ASSIGNMENT - Retype the listing that follows, leaving nothing out.

● ● ● ●

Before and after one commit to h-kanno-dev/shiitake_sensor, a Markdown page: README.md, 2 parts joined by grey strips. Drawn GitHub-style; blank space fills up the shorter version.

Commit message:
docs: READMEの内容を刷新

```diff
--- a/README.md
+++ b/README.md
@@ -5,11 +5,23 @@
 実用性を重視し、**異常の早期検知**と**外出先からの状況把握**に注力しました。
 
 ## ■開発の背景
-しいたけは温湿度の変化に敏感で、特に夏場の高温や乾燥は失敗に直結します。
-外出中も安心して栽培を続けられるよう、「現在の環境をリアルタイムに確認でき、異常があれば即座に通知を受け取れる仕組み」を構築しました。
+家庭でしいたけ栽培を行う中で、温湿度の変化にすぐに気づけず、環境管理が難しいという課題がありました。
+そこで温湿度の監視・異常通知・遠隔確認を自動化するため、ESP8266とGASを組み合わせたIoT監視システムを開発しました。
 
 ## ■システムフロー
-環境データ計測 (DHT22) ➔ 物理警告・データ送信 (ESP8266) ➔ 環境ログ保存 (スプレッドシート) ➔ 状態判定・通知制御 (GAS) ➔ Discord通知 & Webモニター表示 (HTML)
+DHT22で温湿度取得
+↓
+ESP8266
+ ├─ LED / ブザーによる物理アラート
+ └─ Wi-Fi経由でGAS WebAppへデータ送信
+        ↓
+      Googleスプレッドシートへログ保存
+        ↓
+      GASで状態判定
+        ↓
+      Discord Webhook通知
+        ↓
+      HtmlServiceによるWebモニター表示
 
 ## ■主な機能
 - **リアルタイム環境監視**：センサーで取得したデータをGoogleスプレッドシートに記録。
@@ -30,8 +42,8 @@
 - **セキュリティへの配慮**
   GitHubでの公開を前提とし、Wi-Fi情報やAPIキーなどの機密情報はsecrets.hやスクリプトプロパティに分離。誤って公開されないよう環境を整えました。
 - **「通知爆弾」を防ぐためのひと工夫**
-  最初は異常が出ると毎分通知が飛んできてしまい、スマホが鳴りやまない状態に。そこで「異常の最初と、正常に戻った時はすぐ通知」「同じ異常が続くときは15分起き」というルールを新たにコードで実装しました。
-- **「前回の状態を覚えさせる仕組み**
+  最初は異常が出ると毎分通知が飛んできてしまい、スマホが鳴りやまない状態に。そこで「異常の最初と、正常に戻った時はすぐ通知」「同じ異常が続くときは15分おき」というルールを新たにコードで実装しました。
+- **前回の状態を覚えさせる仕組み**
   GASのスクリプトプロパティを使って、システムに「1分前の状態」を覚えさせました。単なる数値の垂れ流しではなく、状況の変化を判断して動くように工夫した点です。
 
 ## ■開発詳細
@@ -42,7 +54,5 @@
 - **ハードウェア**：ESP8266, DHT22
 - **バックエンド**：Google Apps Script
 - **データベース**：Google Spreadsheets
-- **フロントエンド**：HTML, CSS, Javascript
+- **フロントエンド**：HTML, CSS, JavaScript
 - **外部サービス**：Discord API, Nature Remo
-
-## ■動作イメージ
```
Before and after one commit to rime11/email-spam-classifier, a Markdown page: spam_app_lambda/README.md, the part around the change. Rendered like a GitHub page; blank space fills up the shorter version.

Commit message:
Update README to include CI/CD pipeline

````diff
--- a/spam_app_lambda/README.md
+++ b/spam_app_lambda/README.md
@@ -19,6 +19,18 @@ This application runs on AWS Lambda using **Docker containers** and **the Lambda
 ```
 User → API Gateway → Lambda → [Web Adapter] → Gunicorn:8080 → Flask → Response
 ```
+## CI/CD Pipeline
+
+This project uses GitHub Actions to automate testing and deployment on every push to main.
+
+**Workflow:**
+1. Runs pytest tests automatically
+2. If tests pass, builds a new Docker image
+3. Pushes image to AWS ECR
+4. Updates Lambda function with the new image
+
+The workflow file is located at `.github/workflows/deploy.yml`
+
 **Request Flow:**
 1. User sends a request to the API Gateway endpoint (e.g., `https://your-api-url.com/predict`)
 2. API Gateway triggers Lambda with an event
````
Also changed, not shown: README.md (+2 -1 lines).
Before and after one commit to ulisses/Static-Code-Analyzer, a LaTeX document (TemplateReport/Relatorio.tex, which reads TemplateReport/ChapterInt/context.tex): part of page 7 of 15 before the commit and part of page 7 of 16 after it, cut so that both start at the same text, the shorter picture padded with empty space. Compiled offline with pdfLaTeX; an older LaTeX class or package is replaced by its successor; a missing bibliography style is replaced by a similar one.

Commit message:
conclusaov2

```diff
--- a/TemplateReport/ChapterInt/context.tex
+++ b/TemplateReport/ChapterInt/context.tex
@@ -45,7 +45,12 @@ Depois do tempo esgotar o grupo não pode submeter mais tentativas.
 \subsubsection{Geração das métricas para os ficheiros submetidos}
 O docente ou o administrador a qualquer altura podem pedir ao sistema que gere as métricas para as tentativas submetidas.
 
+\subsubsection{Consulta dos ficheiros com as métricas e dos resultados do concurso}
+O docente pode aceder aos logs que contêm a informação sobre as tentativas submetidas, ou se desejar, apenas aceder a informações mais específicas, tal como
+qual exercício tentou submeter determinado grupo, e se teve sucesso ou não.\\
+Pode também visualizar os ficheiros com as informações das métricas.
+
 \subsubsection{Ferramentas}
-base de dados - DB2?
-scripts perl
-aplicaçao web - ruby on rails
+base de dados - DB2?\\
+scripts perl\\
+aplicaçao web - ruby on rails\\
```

● ● ● ●

TASK RESULT -
Before and after one commit to h-kanno-dev/shiitake_sensor, a Markdown page: README.md, 2 parts joined by grey strips. Drawn GitHub-style; blank space fills up the shorter version.

Commit message:
docs: READMEの内容を刷新

```diff
--- a/README.md
+++ b/README.md
@@ -5,11 +5,23 @@
 実用性を重視し、**異常の早期検知**と**外出先からの状況把握**に注力しました。
 
 ## ■開発の背景
-しいたけは温湿度の変化に敏感で、特に夏場の高温や乾燥は失敗に直結します。
-外出中も安心して栽培を続けられるよう、「現在の環境をリアルタイムに確認でき、異常があれば即座に通知を受け取れる仕組み」を構築しました。
+家庭でしいたけ栽培を行う中で、温湿度の変化にすぐに気づけず、環境管理が難しいという課題がありました。
+そこで温湿度の監視・異常通知・遠隔確認を自動化するため、ESP8266とGASを組み合わせたIoT監視システムを開発しました。
 
 ## ■システムフロー
-環境データ計測 (DHT22) ➔ 物理警告・データ送信 (ESP8266) ➔ 環境ログ保存 (スプレッドシート) ➔ 状態判定・通知制御 (GAS) ➔ Discord通知 & Webモニター表示 (HTML)
+DHT22で温湿度取得
+↓
+ESP8266
+ ├─ LED / ブザーによる物理アラート
+ └─ Wi-Fi経由でGAS WebAppへデータ送信
+        ↓
+      Googleスプレッドシートへログ保存
+        ↓
+      GASで状態判定
+        ↓
+      Discord Webhook通知
+        ↓
+      HtmlServiceによるWebモニター表示
 
 ## ■主な機能
 - **リアルタイム環境監視**：センサーで取得したデータをGoogleスプレッドシートに記録。
@@ -30,8 +42,8 @@
 - **セキュリティへの配慮**
   GitHubでの公開を前提とし、Wi-Fi情報やAPIキーなどの機密情報はsecrets.hやスクリプトプロパティに分離。誤って公開されないよう環境を整えました。
 - **「通知爆弾」を防ぐためのひと工夫**
-  最初は異常が出ると毎分通知が飛んできてしまい、スマホが鳴りやまない状態に。そこで「異常の最初と、正常に戻った時はすぐ通知」「同じ異常が続くときは15分起き」というルールを新たにコードで実装しました。
-- **「前回の状態を覚えさせる仕組み**
+  最初は異常が出ると毎分通知が飛んできてしまい、スマホが鳴りやまない状態に。そこで「異常の最初と、正常に戻った時はすぐ通知」「同じ異常が続くときは15分おき」というルールを新たにコードで実装しました。
+- **前回の状態を覚えさせる仕組み**
   GASのスクリプトプロパティを使って、システムに「1分前の状態」を覚えさせました。単なる数値の垂れ流しではなく、状況の変化を判断して動くように工夫した点です。
 
 ## ■開発詳細
@@ -42,7 +54,5 @@
 - **ハードウェア**：ESP8266, DHT22
 - **バックエンド**：Google Apps Script
 - **データベース**：Google Spreadsheets
-- **フロントエンド**：HTML, CSS, Javascript
+- **フロントエンド**：HTML, CSS, JavaScript
 - **外部サービス**：Discord API, Nature Remo
-
-## ■動作イメージ
```
Before and after one commit to rime11/email-spam-classifier, a Markdown page: spam_app_lambda/README.md, the part around the change. Rendered like a GitHub page; blank space fills up the shorter version.

Commit message:
Update README to include CI/CD pipeline

````diff
--- a/spam_app_lambda/README.md
+++ b/spam_app_lambda/README.md
@@ -19,6 +19,18 @@ This application runs on AWS Lambda using **Docker containers** and **the Lambda
 ```
 User → API Gateway → Lambda → [Web Adapter] → Gunicorn:8080 → Flask → Response
 ```
+## CI/CD Pipeline
+
+This project uses GitHub Actions to automate testing and deployment on every push to main.
+
+**Workflow:**
+1. Runs pytest tests automatically
+2. If tests pass, builds a new Docker image
+3. Pushes image to AWS ECR
+4. Updates Lambda function with the new image
+
+The workflow file is located at `.github/workflows/deploy.yml`
+
 **Request Flow:**
 1. User sends a request to the API Gateway endpoint (e.g., `https://your-api-url.com/predict`)
 2. API Gateway triggers Lambda with an event
````
Also changed, not shown: README.md (+2 -1 lines).
Before and after one commit to ulisses/Static-Code-Analyzer, a LaTeX document (TemplateReport/Relatorio.tex, which reads TemplateReport/ChapterInt/context.tex): part of page 7 of 15 before the commit and part of page 7 of 16 after it, cut so that both start at the same text, the shorter picture padded with empty space. Compiled offline with pdfLaTeX; an older LaTeX class or package is replaced by its successor; a missing bibliography style is replaced by a similar one.

Commit message:
conclusaov2

```diff
--- a/TemplateReport/ChapterInt/context.tex
+++ b/TemplateReport/ChapterInt/context.tex
@@ -45,7 +45,12 @@ Depois do tempo esgotar o grupo não pode submeter mais tentativas.
 \subsubsection{Geração das métricas para os ficheiros submetidos}
 O docente ou o administrador a qualquer altura podem pedir ao sistema que gere as métricas para as tentativas submetidas.
 
+\subsubsection{Consulta dos ficheiros com as métricas e dos resultados do concurso}
+O docente pode aceder aos logs que contêm a informação sobre as tentativas submetidas, ou se desejar, apenas aceder a informações mais específicas, tal como
+qual exercício tentou submeter determinado grupo, e se teve sucesso ou não.\\
+Pode também visualizar os ficheiros com as informações das métricas.
+
 \subsubsection{Ferramentas}
-base de dados - DB2?
-scripts perl
-aplicaçao web - ruby on rails
+base de dados - DB2?\\
+scripts perl\\
+aplicaçao web - ruby on rails\\
```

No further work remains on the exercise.